■ WHAT IS EXPECTED: Print the data exactly as written, but leave out each picture.

■ TASK INPUT:
-=-=-

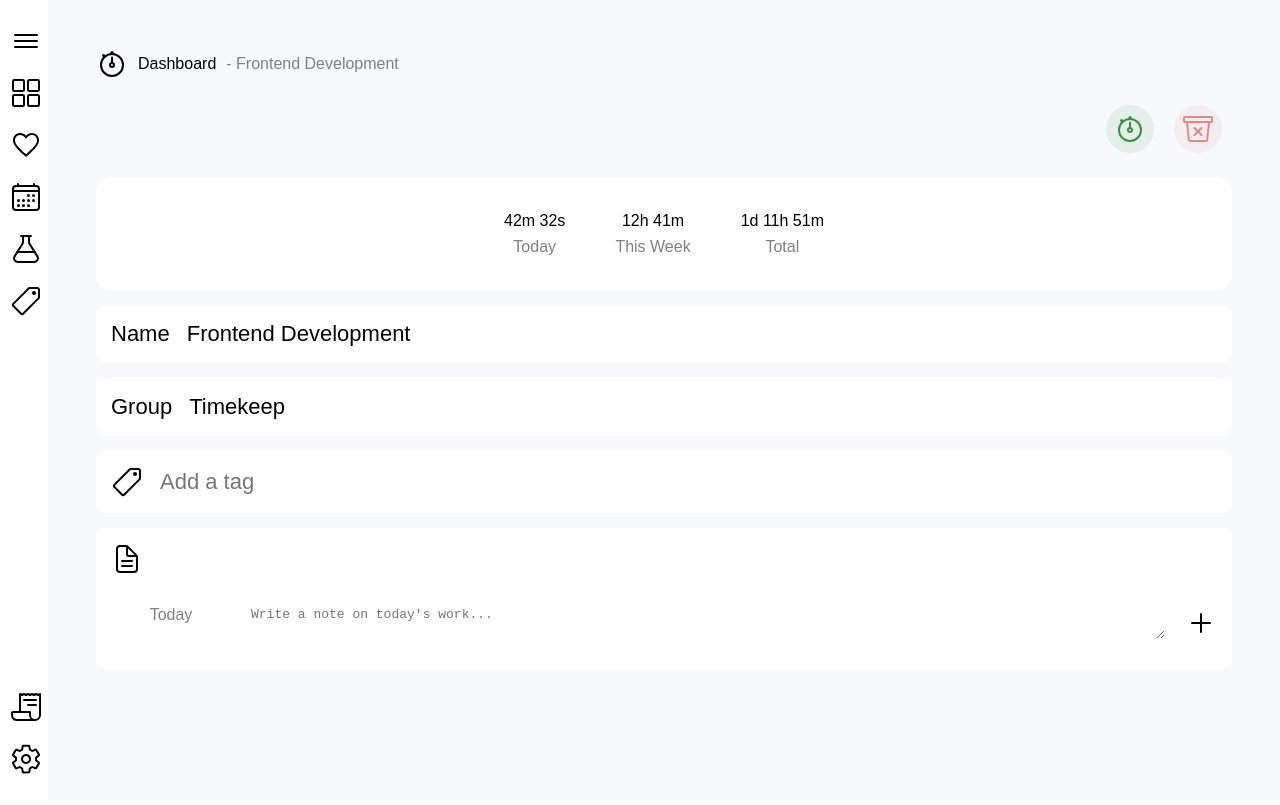
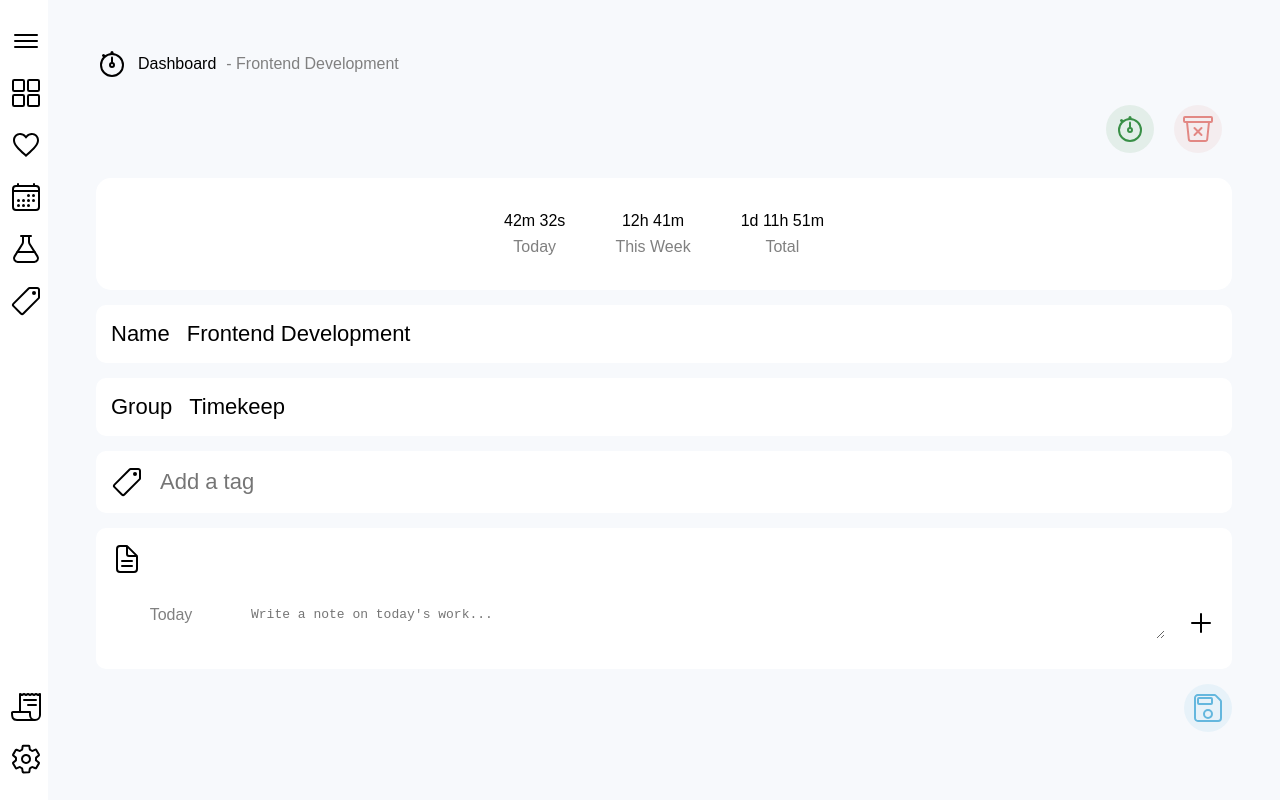
Before and after one commit to AlexGustafsson/timekeep, a Vue app: page /edit/1 in a window 1280 px wide. Built offline with nearby package versions, Linux system fonts and the light colour scheme; a web font is replaced by a local one; what pouchdb would draw is missing.

Commit message:
Implement creating a project

```diff
--- /dev/null
+++ b/src/components/ion-icons/save.vue
@@ -0,0 +1,3 @@
+<template>
+  <svg xmlns="http://www.w3.org/2000/svg" xmlns:xlink="http://www.w3.org/1999/xlink" aria-hidden="true" role="img" class="iconify iconify--ion" width="32" height="32" preserveAspectRatio="xMidYMid meet" viewBox="0 0 512 512"><path d="M380.93 57.37A32 32 0 0 0 358.3 48H94.22A46.21 46.21 0 0 0 48 94.22v323.56A46.21 46.21 0 0 0 94.22 464h323.56A46.36 46.36 0 0 0 464 417.78V153.7a32 32 0 0 0-9.37-22.63zM256 416a64 64 0 1 1 64-64a63.92 63.92 0 0 1-64 64zm48-224H112a16 16 0 0 1-16-16v-64a16 16 0 0 1 16-16h192a16 16 0 0 1 16 16v64a16 16 0 0 1-16 16z" fill="none" stroke="currentColor" stroke-linecap="round" stroke-linejoin="round" stroke-width="32"></path></svg>
+</template>
--- a/src/components/timekeep-icon/model.vue
+++ b/src/components/timekeep-icon/model.vue
@@ -36,6 +36,10 @@ export default {
   color: #64B7DD;
 }
 
+.timekeep-icon.inactive {
+  color: #95B8C0;
+}
+
 .timekeep-icon.clickable {
   cursor: pointer;
 }
--- a/src/pages/dashboard.vue
+++ b/src/pages/dashboard.vue
@@ -3,7 +3,7 @@
     <header class="split">
       <ion-dashboard />
       <h1>Dashboard</h1>
-      <timekeep-fab />
+      <router-link :to="{name: 'create'}"><timekeep-fab /></router-link>
     </header>
 
     <!-- Filter -->
--- a/src/pages/edit.vue
+++ b/src/pages/edit.vue
@@ -6,26 +6,26 @@
       <h2>- {{ name }}</h2>
     </header>
 
-    <header class="right">
+    <header v-if="projectId" class="right">
       <timekeep-icon class="clickable"><ion-stopwatch /></timekeep-icon>
       <timekeep-icon class="clickable negative"><ion-delete /></timekeep-icon>
     </header>
 
-    <timekeep-showcase>
+    <timekeep-showcase v-if="projectId">
       <timekeep-showcase-item primary="42m 32s" secondary="Today" />
       <timekeep-showcase-item primary="12h 41m" secondary="This Week" />
       <timekeep-showcase-item primary="1d 11h 51m" secondary="Total" />
     </timekeep-showcase>
 
     <!-- Project name -->
-    <timekeep-input v-model="name">
+    <timekeep-input v-model="name" placeholder="The project's name">
       <template v-slot:icon>
         <p>Name</p>
       </template>
     </timekeep-input>
 
     <!-- Project group -->
-    <timekeep-input v-model="group">
+    <timekeep-input v-model="group" placeholder="The project's optional group">
       <template v-slot:icon>
         <p>Group</p>
       </template>
@@ -40,6 +40,10 @@
 
     <!-- Notes -->
     <timekeep-notebook v-model:notes="notes" />
+
+    <footer class="right">
+      <timekeep-icon @click="save" :active="saving" :class="{clickable: !saving, primary: !saving, inactive: saving}"><ion-save /></timekeep-icon>
+    </footer>
   </div>
 </template>
 
@@ -49,6 +53,7 @@ import { defineComponent } from "vue";
 import IonStopwatch from "../components/ion-icons/stopwatch.vue";
 import IonDelete from "../components/ion-icons/delete.vue";
 import IonTag from "../components/ion-icons/tag.vue";
+import IonSave from "../components/ion-icons/save.vue";
 import TimekeepIcon from "../components/timekeep-icon/model.vue";
 import TimekeepShowcase from "../components/timekeep-showcase.vue";
 import TimekeepShowcaseItem from "../components/timekeep-showcase-item.vue";
@@ -62,21 +67,48 @@ export default defineComponent({
   data() {
     return {
       notes: [],
-      name: "Frontend Development",
-      group: "Timekeep",
+      name: this.createNew ? "" : "Frontend Development",
+      group: this.createNew ? "" : "Timekeep",
       tags: [],
+      saving: false,
     };
+  },
+  methods: {
+    async save() {
+      if (this.saving) return;
+
+      this.saving = true;
+
+      if (this.createNew) {
+        try {
+          const project = await this.$store.createProject({name: this.name, group: this.group});
+          console.log(project);
+          this.$router.replace({name: "edit", params: {projectId: project._id}});
+          this.saving = false;
+        } catch (error) {
+          console.log(error);
+          this.saving = false;
+        }
+      } else {
+        // TODO: Update
+      }
+    }
   },
   props: {
     projectId: {
       type: String,
-      required: true,
+      default: null,
+    },
+    createNew: {
+      type: Boolean,
+      default: false,
     },
   },
   components: {
     IonStopwatch,
     IonDelete,
     IonTag,
+    IonSave,
     TimekeepIcon,
     TimekeepShowcase,
     TimekeepShowcaseItem,
--- a/src/router.ts
+++ b/src/router.ts
@@ -19,6 +19,7 @@ export const routes: RouteRecordRaw[] = [
   { path: "/export", name: "export", component: ExportPage },
   { path: "/settings", name: "settings", component: SettingsPage },
   { path: "/edit/:projectId", name: "edit", component: EditPage, props: true },
+  { path: "/create/", name: "create", component: EditPage, props: {createNew: true}},
 ];
 
 const scrollBehavior: RouterScrollBehavior = (to, from, savedPosition) => {
--- a/src/style/page.css
+++ b/src/style/page.css
@@ -2,18 +2,18 @@
   padding: 48px;
 }
 
-.page > header {
+.page > header, .page > footer {
   display: flex;
   flex-direction: row;
   align-items: center;
   margin-bottom: 25px;
 }
 
-.page > header.right {
+.page > header.right, .page > footer.right {
   justify-content: end;
 }
 
-.page > header.center {
+.page > header.center, .page > footer.center {
   justify-content: center;
 }
 
@@ -36,3 +36,7 @@
 .page .timekeep-showcase {
   margin: 15px 0;
 }
+
+.page .timekeep-notebook {
+  margin: 15px 0;
+}
```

-=-=-

■ OUTPUT:
Before and after one commit to AlexGustafsson/timekeep, a Vue app: page /edit/1 in a window 1280 px wide. Built offline with nearby package versions, Linux system fonts and the light colour scheme; a web font is replaced by a local one; what pouchdb would draw is missing.

Commit message:
Implement creating a project

```diff
--- /dev/null
+++ b/src/components/ion-icons/save.vue
@@ -0,0 +1,3 @@
+<template>
+  <svg xmlns="http://www.w3.org/2000/svg" xmlns:xlink="http://www.w3.org/1999/xlink" aria-hidden="true" role="img" class="iconify iconify--ion" width="32" height="32" preserveAspectRatio="xMidYMid meet" viewBox="0 0 512 512"><path d="M380.93 57.37A32 32 0 0 0 358.3 48H94.22A46.21 46.21 0 0 0 48 94.22v323.56A46.21 46.21 0 0 0 94.22 464h323.56A46.36 46.36 0 0 0 464 417.78V153.7a32 32 0 0 0-9.37-22.63zM256 416a64 64 0 1 1 64-64a63.92 63.92 0 0 1-64 64zm48-224H112a16 16 0 0 1-16-16v-64a16 16 0 0 1 16-16h192a16 16 0 0 1 16 16v64a16 16 0 0 1-16 16z" fill="none" stroke="currentColor" stroke-linecap="round" stroke-linejoin="round" stroke-width="32"></path></svg>
+</template>
--- a/src/components/timekeep-icon/model.vue
+++ b/src/components/timekeep-icon/model.vue
@@ -36,6 +36,10 @@ export default {
   color: #64B7DD;
 }
 
+.timekeep-icon.inactive {
+  color: #95B8C0;
+}
+
 .timekeep-icon.clickable {
   cursor: pointer;
 }
--- a/src/pages/dashboard.vue
+++ b/src/pages/dashboard.vue
@@ -3,7 +3,7 @@
     <header class="split">
       <ion-dashboard />
       <h1>Dashboard</h1>
-      <timekeep-fab />
+      <router-link :to="{name: 'create'}"><timekeep-fab /></router-link>
     </header>
 
     <!-- Filter -->
--- a/src/pages/edit.vue
+++ b/src/pages/edit.vue
@@ -6,26 +6,26 @@
       <h2>- {{ name }}</h2>
     </header>
 
-    <header class="right">
+    <header v-if="projectId" class="right">
       <timekeep-icon class="clickable"><ion-stopwatch /></timekeep-icon>
       <timekeep-icon class="clickable negative"><ion-delete /></timekeep-icon>
     </header>
 
-    <timekeep-showcase>
+    <timekeep-showcase v-if="projectId">
       <timekeep-showcase-item primary="42m 32s" secondary="Today" />
       <timekeep-showcase-item primary="12h 41m" secondary="This Week" />
       <timekeep-showcase-item primary="1d 11h 51m" secondary="Total" />
     </timekeep-showcase>
 
     <!-- Project name -->
-    <timekeep-input v-model="name">
+    <timekeep-input v-model="name" placeholder="The project's name">
       <template v-slot:icon>
         <p>Name</p>
       </template>
     </timekeep-input>
 
     <!-- Project group -->
-    <timekeep-input v-model="group">
+    <timekeep-input v-model="group" placeholder="The project's optional group">
       <template v-slot:icon>
         <p>Group</p>
       </template>
@@ -40,6 +40,10 @@
 
     <!-- Notes -->
     <timekeep-notebook v-model:notes="notes" />
+
+    <footer class="right">
+      <timekeep-icon @click="save" :active="saving" :class="{clickable: !saving, primary: !saving, inactive: saving}"><ion-save /></timekeep-icon>
+    </footer>
   </div>
 </template>
 
@@ -49,6 +53,7 @@ import { defineComponent } from "vue";
 import IonStopwatch from "../components/ion-icons/stopwatch.vue";
 import IonDelete from "../components/ion-icons/delete.vue";
 import IonTag from "../components/ion-icons/tag.vue";
+import IonSave from "../components/ion-icons/save.vue";
 import TimekeepIcon from "../components/timekeep-icon/model.vue";
 import TimekeepShowcase from "../components/timekeep-showcase.vue";
 import TimekeepShowcaseItem from "../components/timekeep-showcase-item.vue";
@@ -62,21 +67,48 @@ export default defineComponent({
   data() {
     return {
       notes: [],
-      name: "Frontend Development",
-      group: "Timekeep",
+      name: this.createNew ? "" : "Frontend Development",
+      group: this.createNew ? "" : "Timekeep",
       tags: [],
+      saving: false,
     };
+  },
+  methods: {
+    async save() {
+      if (this.saving) return;
+
+      this.saving = true;
+
+      if (this.createNew) {
+        try {
+          const project = await this.$store.createProject({name: this.name, group: this.group});
+          console.log(project);
+          this.$router.replace({name: "edit", params: {projectId: project._id}});
+          this.saving = false;
+        } catch (error) {
+          console.log(error);
+          this.saving = false;
+        }
+      } else {
+        // TODO: Update
+      }
+    }
   },
   props: {
     projectId: {
       type: String,
-      required: true,
+      default: null,
+    },
+    createNew: {
+      type: Boolean,
+      default: false,
     },
   },
   components: {
     IonStopwatch,
     IonDelete,
     IonTag,
+    IonSave,
     TimekeepIcon,
     TimekeepShowcase,
     TimekeepShowcaseItem,
--- a/src/router.ts
+++ b/src/router.ts
@@ -19,6 +19,7 @@ export const routes: RouteRecordRaw[] = [
   { path: "/export", name: "export", component: ExportPage },
   { path: "/settings", name: "settings", component: SettingsPage },
   { path: "/edit/:projectId", name: "edit", component: EditPage, props: true },
+  { path: "/create/", name: "create", component: EditPage, props: {createNew: true}},
 ];
 
 const scrollBehavior: RouterScrollBehavior = (to, from, savedPosition) => {
--- a/src/style/page.css
+++ b/src/style/page.css
@@ -2,18 +2,18 @@
   padding: 48px;
 }
 
-.page > header {
+.page > header, .page > footer {
   display: flex;
   flex-direction: row;
   align-items: center;
   margin-bottom: 25px;
 }
 
-.page > header.right {
+.page > header.right, .page > footer.right {
   justify-content: end;
 }
 
-.page > header.center {
+.page > header.center, .page > footer.center {
   justify-content: center;
 }
 
@@ -36,3 +36,7 @@
 .page .timekeep-showcase {
   margin: 15px 0;
 }
+
+.page .timekeep-notebook {
+  margin: 15px 0;
+}
```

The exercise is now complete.